World Champion Magnus Carlsen has won many games thanks to his legendary endgame technique, enabling him to steer a very slim path to victory even at the very highest level. Indeed, a forthcoming book (due out in July) called Endgame Virtuoso Magnus Carlsen will deal with this very subject.

However, even the world’s best player can make simple mistakes, especially when the pressure is on.

Yesterday saw the launch of the 2018 Altibox Norway Chess tournament and the world’s elite players played a blitz tournament prior to the main event, which starts today. Magnus Carlsen will feel disappointed to finish fourth out of the 10 players (Wesley So was the winner) but his score would have been higher if he had not made a big blunder against Levon Aronian in a comparatively simple endgame position.

Carlsen – Aronian

White’s king and rook are holding back Black’s passed b-pawn but they cannot stay there forever, especially as Black’s king is in such a strong position. Carlsen decided to capture the pawn and head for a king and pawn ending.

48 Rxb4 Rxb4+

49 Kxb4

White is a pawn up, which is often a decisive advantage in a king and pawn ending. However, it is clear that Black’s king is in a much stronger position than White’s and also both sets of pawns have their weaknesses.

It is tempting for Black to play 49 …Kf4 to get in amongst the white pawns, but it is a faulty plan. White would reply with 50 Kc5 and if 50 …Kxf3 then 51 e5 and the e-pawn will march on to promotion. Aronian’s move, shouldering the White king away from the action, is instructive.

49 …Kd4

50 Kb3 h5

Now Black has a threat. If the White king marks time with 51 Kb4, 51 …h4! sets up 52 …g4! 53 fxg4 Kxe4 and Black’s king will destroy the rest of the white pawns with an easy win. Carlsen spots the danger and finds the best move.

51 Kc2!

Black realised the initial plan of 51 …h4 is no longer winning as after 52 Kd2 g4 53 fxg4 Kxe4 54 Ke2 the white king is in the right place at the right time to protect his pawns. Aronian tried something else.

51 …g4

This should now be a draw. After the sample line 52 fxg4 hxg4 53 hxg4 Kxe4 54 Kd2 Black will be able to win the g-pawn and it will leave a position with a king and one pawn each. Neither side would have a passed pawn and a steady advance will merely lead to a swap of the pawns, leaving just king against king. However, when the pressure is on (this was a blitz game, don’t forget; both players were very short of thinking time) the chance of big mistakes is always raised.
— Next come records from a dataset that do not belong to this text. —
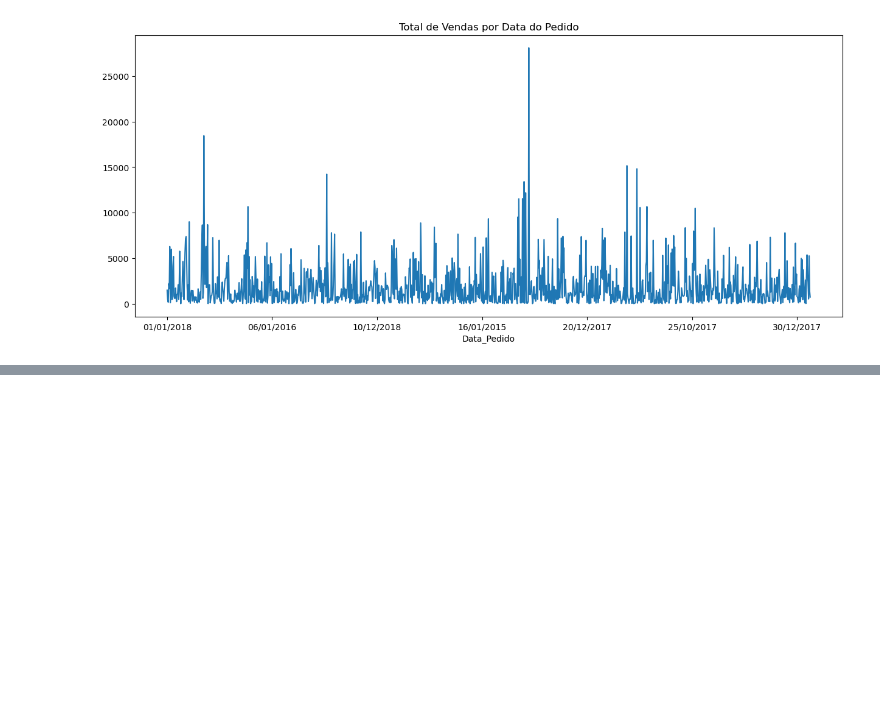
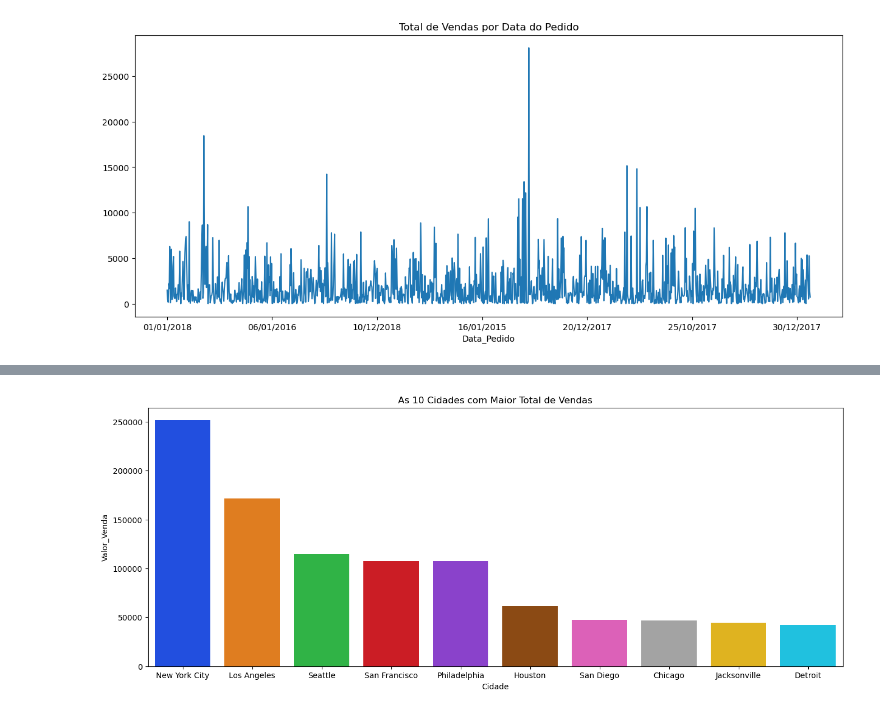
Before and after one commit to rodrigofdl/analise_exploratoria_varejo, a Jupyter notebook: analise_exploratoria_varejo.ipynb, the cells around one changed output, grey strips where cells are left out. Drawn from its saved outputs; the diff is of its cells as text; code cells hidden in the pictures; blank space fills up the shorter version.

```diff
--- a/analise_exploratoria_varejo.ipynb
+++ b/analise_exploratoria_varejo.ipynb
@@ -170,0 +173,3 @@ plt.show()
+# %%
+df_p4 = df.groupby('Cidade')['Valor_Venda'].sum().reset_index().sort_values(by = 'Valor_Venda', ascending = False).head(10)
+df_p4
@@ -170,0 +188,9 @@ plt.show()
+# %%
+plt.figure(figsize = (16, 6))
+sns.set_palette('')
+sns.barplot(data = df_p4,
+            y = 'Valor_Venda',
+            x = 'Cidade').set(title = 'As 10 Cidades com Maior Total de Vendas')
+plt.show()
+# %% [output]
+[figure, added]
```
Also changed, not shown: parts of 8 cells of this notebook.
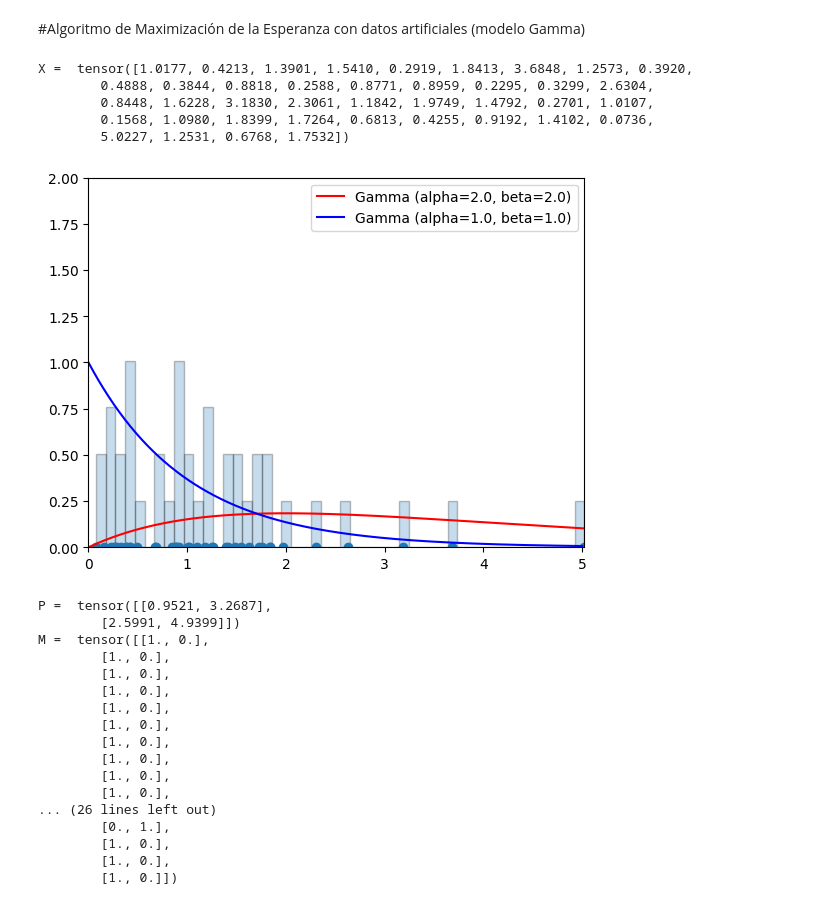
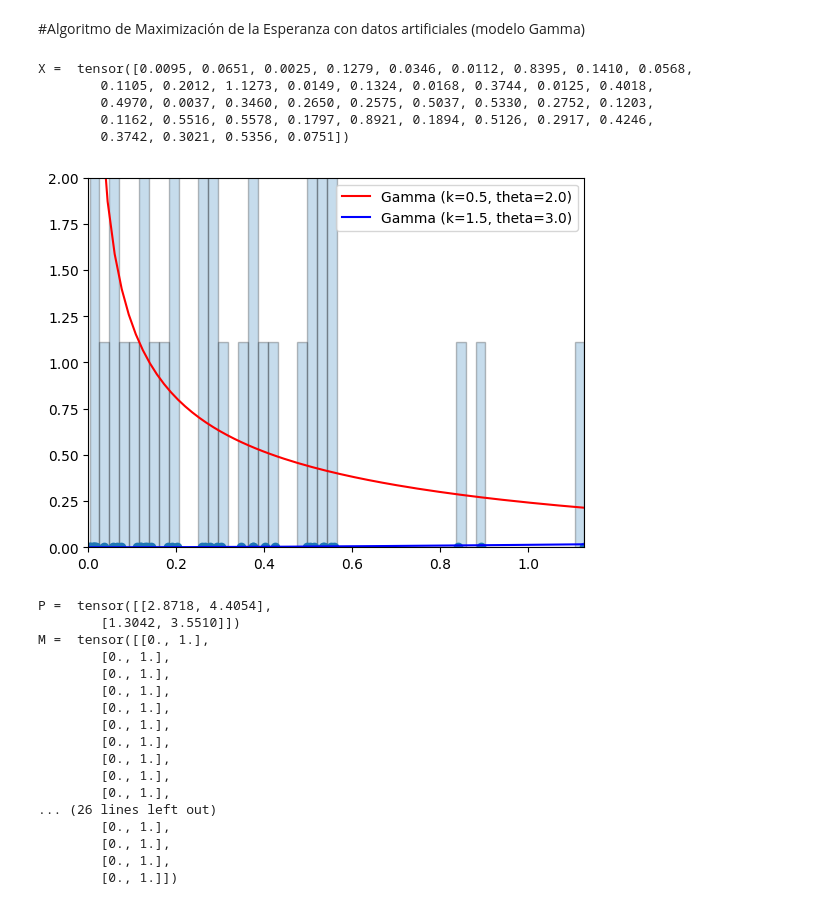
Before and after one commit to BRJMM/AprendizajeAutomatico, a Jupyter notebook: TrabajoPractico0/Trabajo_práctico_0_Algoritmo_de_Maximización_de_la_Esperanza.ipynb, the cells around one changed output. Drawn from its saved outputs; the diff is of its cells as text; code cells hidden in the pictures.

```diff
--- a/TrabajoPractico0/Trabajo_práctico_0_Algoritmo_de_Maximización_de_la_Esperanza.ipynb
+++ b/TrabajoPractico0/Trabajo_práctico_0_Algoritmo_de_Maximización_de_la_Esperanza.ipynb
@@ -317,39 +314,39 @@ def plot_gamma(X, alpha1, beta1, alpha2, beta2, title=''):
     plt.show()
 # %%
 # 2)
-alpha1 = 2.0
-beta1 = 2.0
-alpha2 = 1.0
-beta2 = 1.0
+k1 = .5
+theta1 = 2.0
+k2 = 1.5
+theta2 = 3.0
 # Generates data that follows two gamma distributions based on a set of parameters.
 # parameters:
-#    * alpha: concentration
-#    * beta:  rates
-def generate_gamma_data(n, alpha1, beta1, alpha2, beta2):
+#    * k: shape
+#    * theta:  scale
+def generate_gamma_data(n, k1, theta1, k2, theta2):
 
   # Generate distributions
-  gamma_dist1 = torch.distributions.Gamma(torch.tensor([alpha1]), torch.tensor([beta1]))
-  gamma_dist2 = torch.distributions.Gamma(torch.tensor([alpha2]), torch.tensor([beta2]))
+  gamma_dist1 = torch.distributions.Gamma(torch.tensor([k1]), torch.tensor([theta1]))
+  gamma_dist2 = torch.distributions.Gamma(torch.tensor([k2]), torch.tensor([theta2]))
 
   # Take a sample from each dist
   gamma_sample1 = gamma_dist1.sample((n,1)).squeeze()
   gamma_sample2 = gamma_dist2.sample((n,1)).squeeze()
 
   # Concatenate the 2 samples
   X =  torch.cat((gamma_sample1, gamma_sample2))
   return X
 
-X = generate_gamma_data(n, alpha1, beta1, alpha2, beta2)
+X = generate_gamma_data(n, k1, theta1, k2, theta2)
 print('X = ', X)
 
-plot_gamma(X, alpha1, beta1, alpha2, beta2)
+plot_gamma(X, k1, theta1, k2, theta2)
 # %% [output]
-X =  tensor([1.0177, 0.4213, 1.3901, 1.5410, 0.2919, 1.8413, 3.6848, 1.2573, 0.3920,
-        0.4888, 0.3844, 0.8818, 0.2588, 0.8771, 0.8959, 0.2295, 0.3299, 2.6304,
-        0.8448, 1.6228, 3.1830, 2.3061, 1.1842, 1.9749, 1.4792, 0.2701, 1.0107,
-        0.1568, 1.0980, 1.8399, 1.7264, 0.6813, 0.4255, 0.9192, 1.4102, 0.0736,
-        5.0227, 1.2531, 0.6768, 1.7532])
+X =  tensor([0.0095, 0.0651, 0.0025, 0.1279, 0.0346, 0.0112, 0.8395, 0.1410, 0.0568,
+        0.1105, 0.2012, 1.1273, 0.0149, 0.1324, 0.0168, 0.3744, 0.0125, 0.4018,
+        0.4970, 0.0037, 0.3460, 0.2650, 0.2575, 0.5037, 0.5330, 0.2752, 0.1203,
+        0.1162, 0.5516, 0.5578, 0.1797, 0.8921, 0.1894, 0.5126, 0.2917, 0.4246,
+        0.3742, 0.3021, 0.5356, 0.0751])
-[figure, old version]
+[figure, new version]
 # %%
 def calculate_likelihood_gamma_observation(x_n, alpha_k, beta_k):
     """
@@ -416,7 +435,7 @@ def calculate_membership_dataset_gamma(X_dataset, Parameters_matrix, k=2):
     # iterate over the parameter sets to find which set achieves max likelihood over x
     for k_index, parameters in enumerate(Parameters_matrix):
       #print('Debug: x = ', X_dataset[x], 'params = ', parameters[0], parameters[1])
-      x_likelyhood = calculate_log_likelihood_gamma_observation(X_dataset[x], parameters[0], parameters[1])
+      x_likelyhood = calculate_log_likelihood_gamma_observation_2(X_dataset[x], parameters[0], parameters[1])
       #print('Debug: x_likelyhood = ', x_likelyhood)
       if x_likelyhood > x_max_likelyhood:
         x_max_likelyhood = x_likelyhood
@@ -429,23 +448,23 @@ def calculate_membership_dataset_gamma(X_dataset, Parameters_matrix, k=2):
 M = calculate_membership_dataset(X, P)
 print('M = ', M)
 # %% [output]
-P =  tensor([[0.9521, 3.2687],
-        [2.5991, 4.9399]])
-M =  tensor([[1., 0.],
-        [1., 0.],
-        [1., 0.],
-        [1., 0.],
-        [1., 0.],
-        [1., 0.],
-        [1., 0.],
-        [1., 0.],
-        [1., 0.],
-        [1., 0.],
+P =  tensor([[2.8718, 4.4054],
+        [1.3042, 3.5510]])
+M =  tensor([[0., 1.],
+        [0., 1.],
+        [0., 1.],
+        [0., 1.],
+        [0., 1.],
+        [0., 1.],
+        [0., 1.],
+        [0., 1.],
+        [0., 1.],
+        [0., 1.],
 ... (26 lines left out)
         [0., 1.],
-        [1., 0.],
-        [1., 0.],
-        [1., 0.]])
+        [0., 1.],
+        [0., 1.],
+        [0., 1.]])
 # %%
 def recalculate_parameters(X_dataset, Membership_data):
     # TODO: Can we improve this to use torch?
```
Also changed, not shown: parts of 11 cells of this notebook.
Carlsen’s next move is a big blunder.

52 hxg4??

Aronian’s reply showed why this was wrong.

52 …h4!

Unfortunately for Carlsen, his king is now ‘outside of the square’ and it cannot prevent the h-pawn from becoming a new queen. Despite being two pawns ahead he had to resign the game; 0-1

‘The square’ can be assessed by drawing an imaginary line from the pawn to the queening square (h1) and extending the line to the same number of squares to the side of the pawn (e4). The square is completed by another imaginary line dropping from e4 to e1. If the white king can enter the square right now then it can stop the pawn.

If Carlsen’s king had been just one step closer to the action it could have entered the square and spoiled the h-pawn’s fun.

Now it is easier to calculate: 53 Ke2! h3 54 Kf1 h2 55 Kg2 and even though the pawn can still touch down the king can simply capture the new queen.

You can follow the news and games from the tournament in various places, including the official website.